**Exercise**: The lines to return are those below that contain the word "Also".

**Dataset records**:
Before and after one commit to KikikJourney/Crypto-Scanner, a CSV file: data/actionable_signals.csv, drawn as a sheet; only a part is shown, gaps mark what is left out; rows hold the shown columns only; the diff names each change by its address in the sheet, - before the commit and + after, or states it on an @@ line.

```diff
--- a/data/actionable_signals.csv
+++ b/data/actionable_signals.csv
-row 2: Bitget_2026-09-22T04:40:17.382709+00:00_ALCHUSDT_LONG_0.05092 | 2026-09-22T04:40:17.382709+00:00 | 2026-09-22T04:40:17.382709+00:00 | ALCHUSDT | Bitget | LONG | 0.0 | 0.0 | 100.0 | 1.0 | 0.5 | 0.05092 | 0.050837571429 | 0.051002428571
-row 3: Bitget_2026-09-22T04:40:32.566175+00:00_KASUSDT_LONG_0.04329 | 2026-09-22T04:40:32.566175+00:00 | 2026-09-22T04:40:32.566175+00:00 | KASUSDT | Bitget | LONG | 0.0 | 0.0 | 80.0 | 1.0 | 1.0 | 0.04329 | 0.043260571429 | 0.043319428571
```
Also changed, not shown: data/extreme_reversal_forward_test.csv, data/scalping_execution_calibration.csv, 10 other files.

* * *

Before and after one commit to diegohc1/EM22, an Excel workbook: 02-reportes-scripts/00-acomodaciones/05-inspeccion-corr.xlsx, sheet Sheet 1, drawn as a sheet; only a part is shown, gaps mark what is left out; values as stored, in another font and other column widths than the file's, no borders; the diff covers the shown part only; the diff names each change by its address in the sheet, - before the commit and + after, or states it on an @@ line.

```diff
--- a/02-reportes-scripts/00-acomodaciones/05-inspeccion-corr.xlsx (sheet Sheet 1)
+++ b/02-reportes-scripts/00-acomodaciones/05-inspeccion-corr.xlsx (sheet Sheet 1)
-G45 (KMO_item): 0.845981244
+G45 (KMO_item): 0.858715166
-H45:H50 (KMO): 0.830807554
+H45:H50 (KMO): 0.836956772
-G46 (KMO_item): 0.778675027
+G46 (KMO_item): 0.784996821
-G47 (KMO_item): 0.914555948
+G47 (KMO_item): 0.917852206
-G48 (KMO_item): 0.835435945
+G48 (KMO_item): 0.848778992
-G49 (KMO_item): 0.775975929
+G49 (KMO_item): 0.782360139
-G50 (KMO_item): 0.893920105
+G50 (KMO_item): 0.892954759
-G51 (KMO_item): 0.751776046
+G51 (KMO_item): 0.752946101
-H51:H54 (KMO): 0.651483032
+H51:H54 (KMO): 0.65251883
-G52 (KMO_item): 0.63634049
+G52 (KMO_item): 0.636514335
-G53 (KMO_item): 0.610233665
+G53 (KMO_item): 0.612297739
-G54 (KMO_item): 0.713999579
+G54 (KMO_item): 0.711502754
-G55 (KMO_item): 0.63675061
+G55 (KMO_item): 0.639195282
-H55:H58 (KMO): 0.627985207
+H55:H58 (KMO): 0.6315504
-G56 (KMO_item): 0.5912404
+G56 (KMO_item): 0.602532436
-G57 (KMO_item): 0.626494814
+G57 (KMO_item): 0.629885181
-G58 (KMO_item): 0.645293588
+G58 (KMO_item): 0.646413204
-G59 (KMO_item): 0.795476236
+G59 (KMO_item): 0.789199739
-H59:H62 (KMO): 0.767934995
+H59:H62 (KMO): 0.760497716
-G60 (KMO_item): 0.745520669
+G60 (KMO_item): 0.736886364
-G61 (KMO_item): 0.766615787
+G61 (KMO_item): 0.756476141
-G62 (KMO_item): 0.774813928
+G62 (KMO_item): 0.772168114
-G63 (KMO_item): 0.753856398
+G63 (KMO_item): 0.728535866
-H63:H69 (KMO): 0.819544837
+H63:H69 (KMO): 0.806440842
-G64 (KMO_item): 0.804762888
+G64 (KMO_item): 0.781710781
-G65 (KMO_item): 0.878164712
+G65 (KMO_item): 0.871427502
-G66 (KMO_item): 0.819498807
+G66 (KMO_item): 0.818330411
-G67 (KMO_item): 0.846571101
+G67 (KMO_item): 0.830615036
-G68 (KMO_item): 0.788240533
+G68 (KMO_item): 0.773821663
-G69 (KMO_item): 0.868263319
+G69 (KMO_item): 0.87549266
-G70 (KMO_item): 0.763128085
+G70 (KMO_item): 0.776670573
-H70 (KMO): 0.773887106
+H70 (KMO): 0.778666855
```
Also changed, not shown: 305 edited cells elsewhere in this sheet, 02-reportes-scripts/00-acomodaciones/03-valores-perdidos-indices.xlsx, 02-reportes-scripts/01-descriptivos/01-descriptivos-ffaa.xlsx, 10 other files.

**Written answer**:
Also changed, not shown: data/extreme_reversal_forward_test.csv, data/scalping_execution_calibration.csv, 10 other files.
Also changed, not shown: 305 edited cells elsewhere in this sheet, 02-reportes-scripts/00-acomodaciones/03-valores-perdidos-indices.xlsx, 02-reportes-scripts/01-descriptivos/01-descriptivos-ffaa.xlsx, 10 other files.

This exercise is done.